Segment Start: Provided records

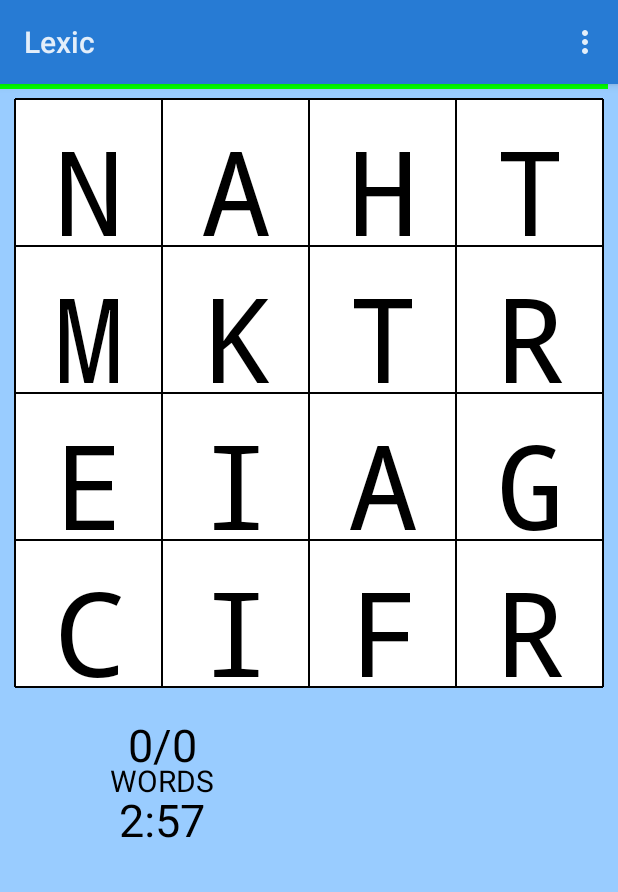
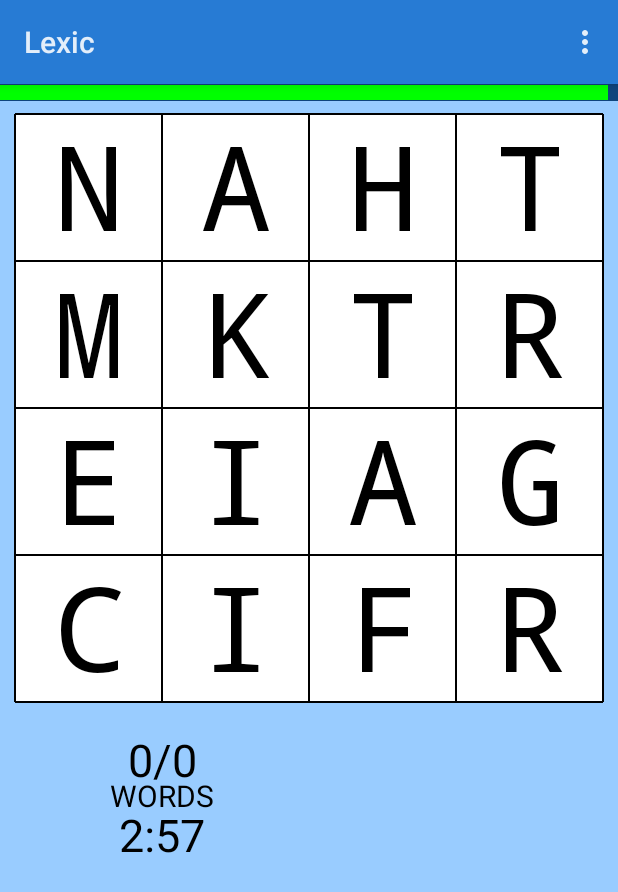
Before and after one commit to lexica/lexica, an Android app: the PlayLexic screen opened directly, with no data from a screen before it, on a phone screen of 412 x 824 dp. Shown: the top 892 px of the screen. Run offline under Robolectric (Android 15) with nearby library versions, the light colour scheme and no system bars; pictures from the network do not load.

Commit message:
Correctly render game board with dip.

```diff
--- a/app/src/main/java/net/healeys/lexic/view/LexicView.java
+++ b/app/src/main/java/net/healeys/lexic/view/LexicView.java
@@ -54,6 +54,7 @@ public class LexicView extends View implements Synchronizer.Event, Game.RotateHa
 	private final int textSizeSmall;
 	private final int textSizeNormal;
 	private final int textSizeLarge;
+	private final int timerHeight;
 
 	private final int boardWidth;
 	private String currentWord;
@@ -76,6 +77,7 @@ public class LexicView extends View implements Synchronizer.Event, Game.RotateHa
 		textSizeSmall = getResources().getDimensionPixelSize(R.dimen.textSizeSmall);
 		textSizeNormal = getResources().getDimensionPixelSize(R.dimen.textSizeNormal);
 		textSizeLarge = getResources().getDimensionPixelSize(R.dimen.textSizeLarge);
+		timerHeight = getResources().getDimensionPixelSize(R.dimen.timerHeight);
 
 		p = new Paint();
 		p.setTextAlign(Paint.Align.CENTER);
@@ -91,18 +93,23 @@ public class LexicView extends View implements Synchronizer.Event, Game.RotateHa
 		width = w;
 		height = h;
 
-		gridsize = Math.min(width,height) - 2* paddingSize;
+		if (width < height) {
+			gridsize = width - 2 * paddingSize;
+		} else {
+			gridsize = height - (2 * paddingSize) - timerHeight;
+		}
 		boxsize = ((float) gridsize) / boardWidth;
 
 		if(mFingerTracker != null) {
-			mFingerTracker.boundBoard(paddingSize +gridsize, paddingSize +gridsize);
+			mFingerTracker.boundBoard(paddingSize + gridsize, paddingSize + timerHeight + gridsize);
 		}
 	}
 
 	private void drawBoard(Canvas canvas) {
 		// Draw white box
 		p.setARGB(255, 255, 255, 255);
-		canvas.drawRect(paddingSize, paddingSize, gridsize + paddingSize, gridsize + paddingSize, p);
+		int topOfGrid = paddingSize + timerHeight;
+		canvas.drawRect(paddingSize, topOfGrid, gridsize + paddingSize, gridsize + topOfGrid, p);
 
 		// Draw touched boxes
 		p.setARGB(255,255,255,0);
@@ -111,17 +118,22 @@ public class LexicView extends View implements Synchronizer.Event, Game.RotateHa
 			int x = i % game.getBoard().getWidth();
 			int y = i / game.getBoard().getWidth();
 			float left = paddingSize + boxsize * x;
-			float top = paddingSize + boxsize * y;
+			float top = topOfGrid + boxsize * y;
 			float right = paddingSize + boxsize * (x+1);
-			float bottom = paddingSize + boxsize * (y+1);
+			float bottom = topOfGrid + boxsize * (y+1);
 			canvas.drawRect(left, top, right, bottom, p);
 		}
 
 		// Draw grid
 		p.setARGB(255,0,0,0);
-		for(float i= paddingSize;i<= paddingSize +gridsize;i+=boxsize) {
-			canvas.drawLine(i, paddingSize,i,gridsize+ paddingSize,p);
-			canvas.drawLine(paddingSize,i,gridsize+ paddingSize,i,p);
+
+		// Vertical lines
+		for(float i = paddingSize; i <= paddingSize + gridsize; i += boxsize) {
+			canvas.drawLine(i, topOfGrid, i, gridsize + topOfGrid, p);
+		}
+		// Horizontal lines
+		for(float i = topOfGrid; i <= topOfGrid + gridsize; i += boxsize) {
+			canvas.drawLine(paddingSize, i, gridsize + paddingSize, i, p);
 		}
 
 		p.setARGB(255, 0, 0, 0);
@@ -132,14 +144,16 @@ public class LexicView extends View implements Synchronizer.Event, Game.RotateHa
 		for(int x=0;x<boardWidth;x++) {
 			for(int y=0;y<boardWidth;y++) {
 				String txt = game.getBoard().elementAt(x,y);
-				canvas.drawText(txt, paddingSize +x*boxsize+boxsize/2,
-					paddingSize -10+(y+1)*boxsize,p);
+				canvas.drawText(txt, paddingSize + x * boxsize + boxsize / 2, (y + 1) * boxsize, p);
 			}
 		}
 
 	}
 
 	private void drawTimer(Canvas canvas) {
+		p.setColor(getResources().getColor(R.color.colorPrimaryDark));
+		canvas.drawRect(0, 0, width, timerHeight + 2, p);
+
 		if(timeRemaining < 1000) {
 			p.setARGB(255,255,0,0);
 		} else if (timeRemaining < 3000) {
@@ -147,9 +161,9 @@ public class LexicView extends View implements Synchronizer.Event, Game.RotateHa
 		} else {
 			p.setARGB(255,0,255,0);
 		}
-		for(int i=0;i<5;i++) {
-			canvas.drawLine(0,i,width*timeRemaining/game.getMaxTimeRemaining(),i,p);
-		}
+
+		int pixelWidth = width * timeRemaining / game.getMaxTimeRemaining();
+		canvas.drawRect(0, 1, pixelWidth, timerHeight + 1, p);
 	}
 
 	private int drawWordCount(Canvas canvas, int left, int top) {
@@ -220,7 +234,7 @@ public class LexicView extends View implements Synchronizer.Event, Game.RotateHa
 	}
 
 	private void drawScoreLandscape(Canvas canvas) {
-		int textAreaTop = paddingSize;
+		int textAreaTop = paddingSize + timerHeight;
 		int textAreaHeight = height - 2*paddingSize;
 		int textAreaLeft = 2*paddingSize + gridsize;
 		int textAreaWidth = width - paddingSize - textAreaLeft;
@@ -232,7 +246,7 @@ public class LexicView extends View implements Synchronizer.Event, Game.RotateHa
 	}
 
 	private void drawScorePortrait(Canvas canvas) {
-		int textAreaTop = 2 * paddingSize + gridsize;
+		int textAreaTop = 2 * paddingSize + gridsize + timerHeight;
 		int textAreaHeight = height - paddingSize - textAreaTop;
 		int textAreaLeft = paddingSize;
 		int textAreaWidth = width - 2* paddingSize;
--- a/app/src/main/res/values/sizes.xml
+++ b/app/src/main/res/values/sizes.xml
@@ -1,6 +1,7 @@
 <?xml version="1.0" encoding="utf-8"?>
 <resources>
     <dimen name="padding">10dp</dimen>
+    <dimen name="timerHeight">10dp</dimen>
     <dimen name="textSizeSmall">16sp</dimen>
     <dimen name="textSizeNormal">20sp</dimen>
     <dimen name="textSizeLarge">30sp</dimen>
```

Segment End: Provided records

**What you have to do:**
Copy each entry above exactly; drop the pictures.

**Your solution:**
Before and after one commit to lexica/lexica, an Android app: the PlayLexic screen opened directly, with no data from a screen before it, on a phone screen of 412 x 824 dp. Shown: the top 892 px of the screen. Run offline under Robolectric (Android 15) with nearby library versions, the light colour scheme and no system bars; pictures from the network do not load.

Commit message:
Correctly render game board with dip.

```diff
--- a/app/src/main/java/net/healeys/lexic/view/LexicView.java
+++ b/app/src/main/java/net/healeys/lexic/view/LexicView.java
@@ -54,6 +54,7 @@ public class LexicView extends View implements Synchronizer.Event, Game.RotateHa
 	private final int textSizeSmall;
 	private final int textSizeNormal;
 	private final int textSizeLarge;
+	private final int timerHeight;
 
 	private final int boardWidth;
 	private String currentWord;
@@ -76,6 +77,7 @@ public class LexicView extends View implements Synchronizer.Event, Game.RotateHa
 		textSizeSmall = getResources().getDimensionPixelSize(R.dimen.textSizeSmall);
 		textSizeNormal = getResources().getDimensionPixelSize(R.dimen.textSizeNormal);
 		textSizeLarge = getResources().getDimensionPixelSize(R.dimen.textSizeLarge);
+		timerHeight = getResources().getDimensionPixelSize(R.dimen.timerHeight);
 
 		p = new Paint();
 		p.setTextAlign(Paint.Align.CENTER);
@@ -91,18 +93,23 @@ public class LexicView extends View implements Synchronizer.Event, Game.RotateHa
 		width = w;
 		height = h;
 
-		gridsize = Math.min(width,height) - 2* paddingSize;
+		if (width < height) {
+			gridsize = width - 2 * paddingSize;
+		} else {
+			gridsize = height - (2 * paddingSize) - timerHeight;
+		}
 		boxsize = ((float) gridsize) / boardWidth;
 
 		if(mFingerTracker != null) {
-			mFingerTracker.boundBoard(paddingSize +gridsize, paddingSize +gridsize);
+			mFingerTracker.boundBoard(paddingSize + gridsize, paddingSize + timerHeight + gridsize);
 		}
 	}
 
 	private void drawBoard(Canvas canvas) {
 		// Draw white box
 		p.setARGB(255, 255, 255, 255);
-		canvas.drawRect(paddingSize, paddingSize, gridsize + paddingSize, gridsize + paddingSize, p);
+		int topOfGrid = paddingSize + timerHeight;
+		canvas.drawRect(paddingSize, topOfGrid, gridsize + paddingSize, gridsize + topOfGrid, p);
 
 		// Draw touched boxes
 		p.setARGB(255,255,255,0);
@@ -111,17 +118,22 @@ public class LexicView extends View implements Synchronizer.Event, Game.RotateHa
 			int x = i % game.getBoard().getWidth();
 			int y = i / game.getBoard().getWidth();
 			float left = paddingSize + boxsize * x;
-			float top = paddingSize + boxsize * y;
+			float top = topOfGrid + boxsize * y;
 			float right = paddingSize + boxsize * (x+1);
-			float bottom = paddingSize + boxsize * (y+1);
+			float bottom = topOfGrid + boxsize * (y+1);
 			canvas.drawRect(left, top, right, bottom, p);
 		}
 
 		// Draw grid
 		p.setARGB(255,0,0,0);
-		for(float i= paddingSize;i<= paddingSize +gridsize;i+=boxsize) {
-			canvas.drawLine(i, paddingSize,i,gridsize+ paddingSize,p);
-			canvas.drawLine(paddingSize,i,gridsize+ paddingSize,i,p);
+
+		// Vertical lines
+		for(float i = paddingSize; i <= paddingSize + gridsize; i += boxsize) {
+			canvas.drawLine(i, topOfGrid, i, gridsize + topOfGrid, p);
+		}
+		// Horizontal lines
+		for(float i = topOfGrid; i <= topOfGrid + gridsize; i += boxsize) {
+			canvas.drawLine(paddingSize, i, gridsize + paddingSize, i, p);
 		}
 
 		p.setARGB(255, 0, 0, 0);
@@ -132,14 +144,16 @@ public class LexicView extends View implements Synchronizer.Event, Game.RotateHa
 		for(int x=0;x<boardWidth;x++) {
 			for(int y=0;y<boardWidth;y++) {
 				String txt = game.getBoard().elementAt(x,y);
-				canvas.drawText(txt, paddingSize +x*boxsize+boxsize/2,
-					paddingSize -10+(y+1)*boxsize,p);
+				canvas.drawText(txt, paddingSize + x * boxsize + boxsize / 2, (y + 1) * boxsize, p);
 			}
 		}
 
 	}
 
 	private void drawTimer(Canvas canvas) {
+		p.setColor(getResources().getColor(R.color.colorPrimaryDark));
+		canvas.drawRect(0, 0, width, timerHeight + 2, p);
+
 		if(timeRemaining < 1000) {
 			p.setARGB(255,255,0,0);
 		} else if (timeRemaining < 3000) {
@@ -147,9 +161,9 @@ public class LexicView extends View implements Synchronizer.Event, Game.RotateHa
 		} else {
 			p.setARGB(255,0,255,0);
 		}
-		for(int i=0;i<5;i++) {
-			canvas.drawLine(0,i,width*timeRemaining/game.getMaxTimeRemaining(),i,p);
-		}
+
+		int pixelWidth = width * timeRemaining / game.getMaxTimeRemaining();
+		canvas.drawRect(0, 1, pixelWidth, timerHeight + 1, p);
 	}
 
 	private int drawWordCount(Canvas canvas, int left, int top) {
@@ -220,7 +234,7 @@ public class LexicView extends View implements Synchronizer.Event, Game.RotateHa
 	}
 
 	private void drawScoreLandscape(Canvas canvas) {
-		int textAreaTop = paddingSize;
+		int textAreaTop = paddingSize + timerHeight;
 		int textAreaHeight = height - 2*paddingSize;
 		int textAreaLeft = 2*paddingSize + gridsize;
 		int textAreaWidth = width - paddingSize - textAreaLeft;
@@ -232,7 +246,7 @@ public class LexicView extends View implements Synchronizer.Event, Game.RotateHa
 	}
 
 	private void drawScorePortrait(Canvas canvas) {
-		int textAreaTop = 2 * paddingSize + gridsize;
+		int textAreaTop = 2 * paddingSize + gridsize + timerHeight;
 		int textAreaHeight = height - paddingSize - textAreaTop;
 		int textAreaLeft = paddingSize;
 		int textAreaWidth = width - 2* paddingSize;
--- a/app/src/main/res/values/sizes.xml
+++ b/app/src/main/res/values/sizes.xml
@@ -1,6 +1,7 @@
 <?xml version="1.0" encoding="utf-8"?>
 <resources>
     <dimen name="padding">10dp</dimen>
+    <dimen name="timerHeight">10dp</dimen>
     <dimen name="textSizeSmall">16sp</dimen>
     <dimen name="textSizeNormal">20sp</dimen>
     <dimen name="textSizeLarge">30sp</dimen>
```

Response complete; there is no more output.